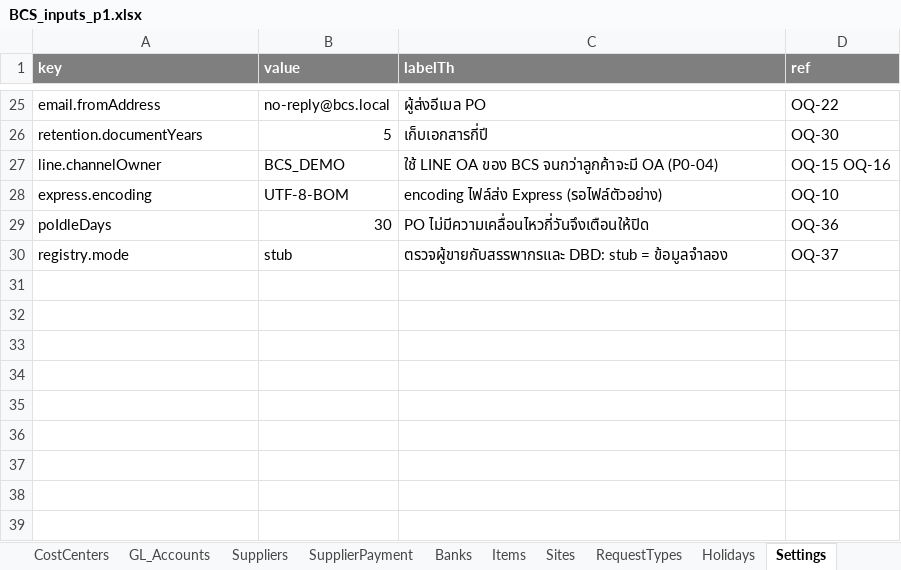
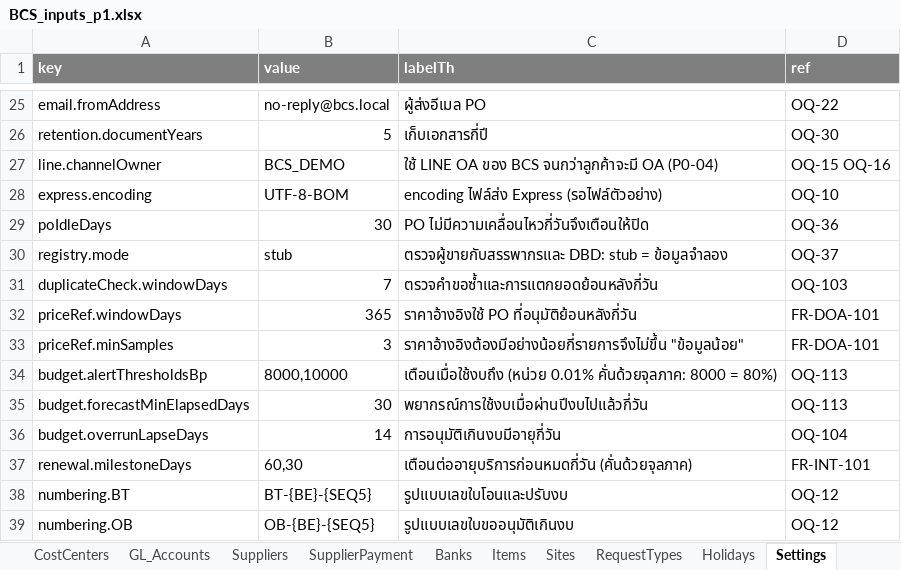
Before and after one commit to keng-tavorn/bcs, an Excel workbook: docs/inputs/BCS_inputs_p1.xlsx, sheet Settings, drawn as a sheet; only a part is shown, gaps mark what is left out; values as stored, in another font and other column widths than the file's, no borders; the diff names each change by its address in the sheet, - before the commit and + after, or states it on an @@ line.

```diff
--- a/docs/inputs/BCS_inputs_p1.xlsx (sheet Settings)
+++ b/docs/inputs/BCS_inputs_p1.xlsx (sheet Settings)
+row 31: duplicateCheck.windowDays | 7 | ตรวจคำขอซ้ำและการแตกยอดย้อนหลังกี่วัน | OQ-103
+row 32: priceRef.windowDays | 365 | ราคาอ้างอิงใช้ PO ที่อนุมัติย้อนหลังกี่วัน | FR-DOA-101
+row 33: priceRef.minSamples | 3 | ราคาอ้างอิงต้องมีอย่างน้อยกี่รายการจึงไม่ขึ้น "ข้อมูลน้อย" | FR-DOA-101
+row 34: budget.alertThresholdsBp | 8000,10000 | เตือนเมื่อใช้งบถึง (หน่วย 0.01% คั่นด้วยจุลภาค: 8000 = 80%) | OQ-113
+row 35: budget.forecastMinElapsedDays | 30 | พยากรณ์การใช้งบเมื่อผ่านปีงบไปแล้วกี่วัน | OQ-113
+row 36: budget.overrunLapseDays | 14 | การอนุมัติเกินงบมีอายุกี่วัน | OQ-104
+row 37: renewal.milestoneDays | 60,30 | เตือนต่ออายุบริการก่อนหมดกี่วัน (คั่นด้วยจุลภาค) | FR-INT-101
+row 38: numbering.BT | BT-{BE}-{SEQ5} | รูปแบบเลขใบโอนและปรับงบ | OQ-12
+row 39: numbering.OB | OB-{BE}-{SEQ5} | รูปแบบเลขใบขออนุมัติเกินงบ | OQ-12
```
Also changed, not shown: 22 other files.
======
--- What to produce ---
For each line in the entries that contains the string "other", make a copy.

--- Answer space ---
Before and after one commit to keng-tavorn/bcs, an Excel workbook: docs/inputs/BCS_inputs_p1.xlsx, sheet Settings, drawn as a sheet; only a part is shown, gaps mark what is left out; values as stored, in another font and other column widths than the file's, no borders; the diff names each change by its address in the sheet, - before the commit and + after, or states it on an @@ line.
Also changed, not shown: 22 other files.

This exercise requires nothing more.